Results and Coalition Outlook
Despite consistency throughout the opinion polls, the actual results diverged from predictions (see above graph). The ÖVP came first gaining 31.6% of votes, less than predicted. The SPÖ gained 26.9% in a head-on-head race against the FPÖ with 26.0% of votes and was able to gain second place (these are preliminary results as of 16.10.2017; around 900,000 postal ballots won’t be completely tallied until Thursday). While there are three possible coalition set ups, a right-wing ÖVP/FPÖ coalition is anticipated and deemed as most likely.
• ÖVP/FPÖ: Will there be a comeback of the ÖVP/FPÖ coalition which ruled the country from 1999 to 2006? Ideologically the two parties became more alike, as illustrated by ÖVP’s standpoints on topics ranging from the refugee crisis to mutual support to cancel Turkey’s EU accession talks. However, Austrian voters still remember the political chaos created between 1999 and 2006. Meanwhile the FPÖ shifted slightly towards the centre as seen by no longer calling into question the country’s Eurozone membership and as the party ‘is desperate to show it is capable of government’. While protests were organised the evening of the election against a potential ÖVP/FPÖ coalition, this remains currently the most likely scenario.

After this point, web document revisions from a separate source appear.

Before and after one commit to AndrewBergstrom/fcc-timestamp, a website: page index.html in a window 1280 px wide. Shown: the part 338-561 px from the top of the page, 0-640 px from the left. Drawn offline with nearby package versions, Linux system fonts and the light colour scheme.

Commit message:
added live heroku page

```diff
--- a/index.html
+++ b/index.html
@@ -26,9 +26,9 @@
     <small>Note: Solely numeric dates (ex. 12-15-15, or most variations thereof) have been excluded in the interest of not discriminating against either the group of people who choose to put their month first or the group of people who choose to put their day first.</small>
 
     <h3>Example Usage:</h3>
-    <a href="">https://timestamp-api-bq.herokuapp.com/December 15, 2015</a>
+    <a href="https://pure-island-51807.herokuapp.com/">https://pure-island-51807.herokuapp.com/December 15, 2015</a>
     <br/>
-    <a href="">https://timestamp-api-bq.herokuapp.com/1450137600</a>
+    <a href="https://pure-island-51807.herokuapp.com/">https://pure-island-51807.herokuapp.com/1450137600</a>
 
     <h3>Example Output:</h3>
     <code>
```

• ÖVP/SPÖ: Kurz called for the snap election stating that he does not want to continue governing with the SPÖ. He campaigned for change and against the status quo. In fact, the two parties have been in government for 55 and 61 years respectively since World War 2, usually in coalition with each other. Kurz would lose credibility with the electorate if he continues with another grand coalition. Furthermore, the relationships between the two long-time coalition partners significantly worsened throughout the campaigning period and was characterised by personal attacks between Kurz and Kern and mutual law suits. Whereas Kern himself stated in the last days before the election that his SPÖ ‘will prosper in opposition’, another grand coalition remains an option.
• SPÖ/FPÖ: This is the least likely constellation. While the two parties formed a coalition in the 80s, it did not end well. The rise of Jörg Haider within the FPÖ triggered the SPÖ to respond with a ‘politics of exclusion’ via disassociating itself from and avoiding to govern with the FPÖ. The two parties are ideologically far apart when it comes to their views on democratic freedom, immigration and rights, but share perspectives in their support that the government ought to play an active role in the economy. For this coalition to happen, an influential wing within the SPÖ, headed by Vienna’s major Michael Häupl, would need to be convinced or over-ruled.
Source of graph: author, using 13 opinion polls before the election